The life of a Mom of a teenager with autism is many things. At times is can be challenging. Other times it can be frustrating. Sometimes it can be both at the same time. But one adjective I would never use is boring. This is never a word I would use the describe the life in our home.
13 years have passed since the day that I heard the words "Your son has autism", and that day now seems like a distant memory. I've gained much wisdom through the years, and whenever possible, I try to help other families as best I can. I'm President of the Autism Society of Los Angeles. I’m starting a support group in my community for parents of children with autism. In a very real way, Jacob's diagnosis has given a purpose to my life that wouldn’t have happened had he not had a disability.
As a young child, Jacob’s behavior was very challenging, and sometimes, I didn't know how I would manage to get to the end of the day.
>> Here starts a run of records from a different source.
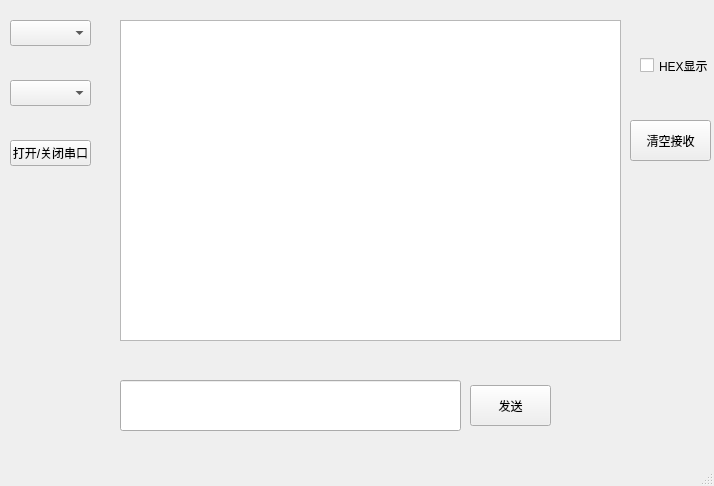
First picture: the form in mainwindow.ui, repository shhuz/Serial-Assistant, before the edit.
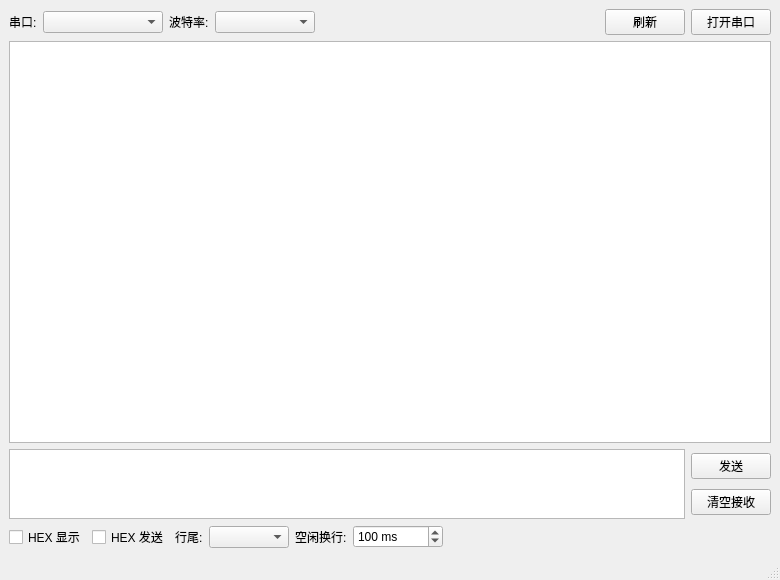
Second picture: the form after the edit.

Commit message:
feat: 重构并完善串口助手（HEX 发送规范化、空闲换行、布局与样式）
- UI 改用布局管理器 + 现代 QSS，控件自适应
- HEX 发送：输入自动规范化（大写、两位一组、非法字符丢弃）
- HEX 显示：接收与 TX 回显按十六进制
- 行尾符（无 / \n / \r\n）与空闲超时自动换行
- 串口热插拔扫描、掉线提示、智能滚动、Ctrl+Enter

```diff
--- a/mainwindow.ui
+++ b/mainwindow.ui
@@ -6,106 +6,197 @@
    <rect>
     <x>0</x>
     <y>0</y>
-    <width>714</width>
-    <height>486</height>
+    <width>780</width>
+    <height>580</height>
    </rect>
   </property>
   <property name="windowTitle">
    <string>MainWindow</string>
   </property>
   <widget class="QWidget" name="centralwidget">
-   <widget class="QComboBox" name="comboPort">
-    <property name="geometry">
-     <rect>
-      <x>10</x>
-      <y>20</y>
-      <width>81</width>
-      <height>26</height>
-     </rect>
-    </property>
-   </widget>
-   <widget class="QPushButton" name="btnOpen">
-    <property name="geometry">
-     <rect>
-      <x>10</x>
-      <y>140</y>
-      <width>81</width>
-      <height>26</height>
-     </rect>
-    </property>
-    <property name="text">
-     <string>打开/关闭串口</string>
-    </property>
-   </widget>
-   <widget class="QPushButton" name="btnSend">
-    <property name="geometry">
-     <rect>
-      <x>470</x>
-      <y>385</y>
-      <width>81</width>
-      <height>41</height>
-     </rect>
-    </property>
-    <property name="text">
-     <string>发送</string>
-    </property>
-   </widget>
-   <widget class="QComboBox" name="comboBaud">
-    <property name="geometry">
-     <rect>
-      <x>10</x>
-      <y>80</y>
-      <width>81</width>
-      <height>26</height>
-     </rect>
-    </property>
-   </widget>
-   <widget class="QLineEdit" name="editSend">
-    <property name="geometry">
-     <rect>
-      <x>120</x>
-      <y>380</y>
-      <width>341</width>
-      <height>51</height>
-     </rect>
-    </property>
-   </widget>
-   <widget class="QPlainTextEdit" name="recvEdit">
-    <property name="geometry">
-     <rect>
-      <x>120</x>
-      <y>20</y>
-      <width>501</width>
-      <height>321</height>
-     </rect>
-    </property>
-   </widget>
-   <widget class="QPushButton" name="btnClear">
-    <property name="geometry">
-     <rect>
-      <x>630</x>
-      <y>120</y>
-      <width>81</width>
-      <height>41</height>
-     </rect>
-    </property>
-    <property name="text">
-     <string>清空接收</string>
-    </property>
-   </widget>
-   <widget class="QCheckBox" name="checkHex">
-    <property name="geometry">
-     <rect>
-      <x>640</x>
-      <y>50</y>
-      <width>71</width>
-      <height>31</height>
-     </rect>
-    </property>
-    <property name="text">
-     <string>HEX显示</string>
-    </property>
-   </widget>
+   <layout class="QVBoxLayout" name="mainLayout">
+    <item>
+     <layout class="QHBoxLayout" name="topLayout">
+      <item>
+       <widget class="QLabel" name="labelPort">
+        <property name="text">
+         <string>串口:</string>
+        </property>
+       </widget>
+      </item>
+      <item>
+       <widget class="QComboBox" name="comboPort">
+        <property name="minimumSize">
+         <size>
+          <width>120</width>
+          <height>0</height>
+         </size>
+        </property>
+       </widget>
+      </item>
+      <item>
+       <widget class="QLabel" name="labelBaud">
+        <property name="text">
+         <string>波特率:</string>
+        </property>
+       </widget>
+      </item>
+      <item>
+       <widget class="QComboBox" name="comboBaud">
+        <property name="minimumSize">
+         <size>
+          <width>100</width>
+          <height>0</height>
+         </size>
+        </property>
+       </widget>
+      </item>
+      <item>
+       <spacer name="topSpacer">
+        <property name="orientation">
+         <enum>Qt::Horizontal</enum>
+        </property>
+        <property name="sizeHint" stdset="0">
+         <size>
+          <width>40</width>
+          <height>20</height>
+         </size>
+        </property>
+       </spacer>
+      </item>
+      <item>
+       <widget class="QPushButton" name="btnRefresh">
+        <property name="text">
+         <string>刷新</string>
+        </property>
+       </widget>
+      </item>
+      <item>
+       <widget class="QPushButton" name="btnOpen">
+        <property name="text">
+         <string>打开串口</string>
+        </property>
+       </widget>
+      </item>
+     </layout>
+    </item>
+    <item>
+     <widget class="QPlainTextEdit" name="recvEdit">
+      <property name="readOnly">
+       <bool>true</bool>
+      </property>
+     </widget>
+    </item>
+    <item>
+     <layout class="QHBoxLayout" name="sendLayout">
+      <item>
+       <widget class="QPlainTextEdit" name="editSend">
+        <property name="maximumSize">
+         <size>
+          <width>16777215</width>
+          <height>70</height>
+         </size>
+        </property>
+       </widget>
+      </item>
+      <item>
+       <layout class="QVBoxLayout" name="sendButtonLayout">
+        <item>
+         <widget class="QPushButton" name="btnSend">
+          <property name="text">
+           <string>发送</string>
+          </property>
+         </widget>
+        </item>
+        <item>
+         <widget class="QPushButton" name="btnClear">
+          <property name="text">
+           <string>清空接收</string>
+          </property>
+         </widget>
+        </item>
+       </layout>
+      </item>
+     </layout>
+    </item>
+    <item>
+     <layout class="QHBoxLayout" name="optionLayout">
+      <item>
+       <widget class="QCheckBox" name="checkHexDisplay">
+        <property name="text">
+         <string>HEX 显示</string>
+        </property>
+       </widget>
+      </item>
+      <item>
+       <widget class="QCheckBox" name="checkHexSend">
+        <property name="text">
+         <string>HEX 发送</string>
+        </property>
+       </widget>
+      </item>
+      <item>
+       <widget class="QLabel" name="labelLineEnd">
+        <property name="text">
+         <string>行尾:</string>
+        </property>
+       </widget>
+      </item>
+      <item>
+       <widget class="QComboBox" name="comboLineEnd">
+        <property name="minimumSize">
+         <size>
+          <width>80</width>
+          <height>0</height>
+         </size>
+        </property>
+       </widget>
+      </item>
+      <item>
+       <widget class="QLabel" name="labelRxTimeout">
+        <property name="text">
+         <string>空闲换行:</string>
+        </property>
+       </widget>
+      </item>
+      <item>
+       <widget class="QSpinBox" name="spinRxTimeout">
+        <property name="minimumSize">
+         <size>
+          <width>90</width>
+          <height>0</height>
+         </size>
+        </property>
+        <property name="toolTip">
+         <string>同一行允许的最大空闲时间，超过则自动换行；0 表示不自动换行</string>
+        </property>
+        <property name="suffix">
+         <string> ms</string>
+        </property>
+        <property name="maximum">
+         <number>9999</number>
+        </property>
+        <property name="value">
+         <number>100</number>
+        </property>
+       </widget>
+      </item>
+      <item>
+       <spacer name="optionSpacer">
+        <property name="orientation">
+         <enum>Qt::Horizontal</enum>
+        </property>
+        <property name="sizeHint" stdset="0">
+         <size>
+          <width>40</width>
+          <height>20</height>
+         </size>
+        </property>
+       </spacer>
+      </item>
+     </layout>
+    </item>
+   </layout>
   </widget>
   <widget class="QMenuBar" name="menubar">
    <property name="geometry">
```
Left out of the diff: 4 changed lines with no effect on the pictures. The commit also changes 7 other files.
But now, I'm going to write something the me of 13 years ago would have never thought was possible: I miss the challenging days when Jacob was young. It's true. I miss my gorgeous blonde-haired, blue-eyed little boy and the times we shared. I miss the afternoons when we made pillow forts on the sofa. I miss the days when we took trips to the Allied Model Train store. I miss the mornings when I watched him play at the park. It was a time for planning birthday parties, for accompanying Jacob on fieldtrips, and for volunteering in his classroom. And it's not just the fun stuff that I miss, but the tough responsibilities as well. I miss having to complete the daily assignments from his occupational and speech therapists. I miss the hours I spent assisting Jacob complete his classroom assignments. I miss the daily consultation with his behavioral aide to see how Jacob manged each day at school. At the time, I know the responsibilities were I exhausting and many times overwhelming. I guess what I really miss are the days when Jacob needed me so much.
If the me of 13 years ago could read my words today, she would have thought I was crazy. How could I miss the hours and hours I spent helping Jacob complete his daily sensory exercises? How could I possibly miss the exhausting time it took to help him finish his second grade book report on Abraham Lincoln? And how in the world could I miss the times we rushed through the Natural History Museum because of Jacob's inability to focus on the exhibits? Not that there wasn’t difficult stuff during this time as well. I experienced a failed marriage and the collaspe of my business. I was a single-mom supporting a child with a disability with no financial or emotional assistance from my family. I know there were rough times, but today I don't focus on those struggles. What I remember most is my beautiful son and the important role I played in his life.
Of course, I still play an important role in Jacob's life, but that role is very much different. Jacob prefers to be alone, though it's my job to see that he doesn't hole himself in his room with his television and his video games. He completes his homework on his own and manages his assignments independently, though I still keep in touch with his teachers to be sure all is well at school. Now, I wonder about his future after high school and hope he'll be able to move from home one day so he can live a life independent from me. When he was young, I used to worry how he would manage at school each day. Now I wonder if as an adult, Jacob will hold job, have close friends and meaningful relationships, and be able to support himself in his own apartment. Though I know the me of 13 years ago struggled to make sure Jacob’s needs were met, the concerns of the early days of his diagnosis don’t seem so challenging today.
Hindsight is everything and remembering the good parts of the past while forgetting the difficulties is a quality that makes us uniquely human. If I could, would I relive my life with Jacob as a youngster? No, once was enough. But am I happy that my memories of the time growing up with Jacob bring me joy. Absolutely!
Susan is the author of the blog, Taking the Awe out of Autism, www.aweoutofautism.blogspot.com.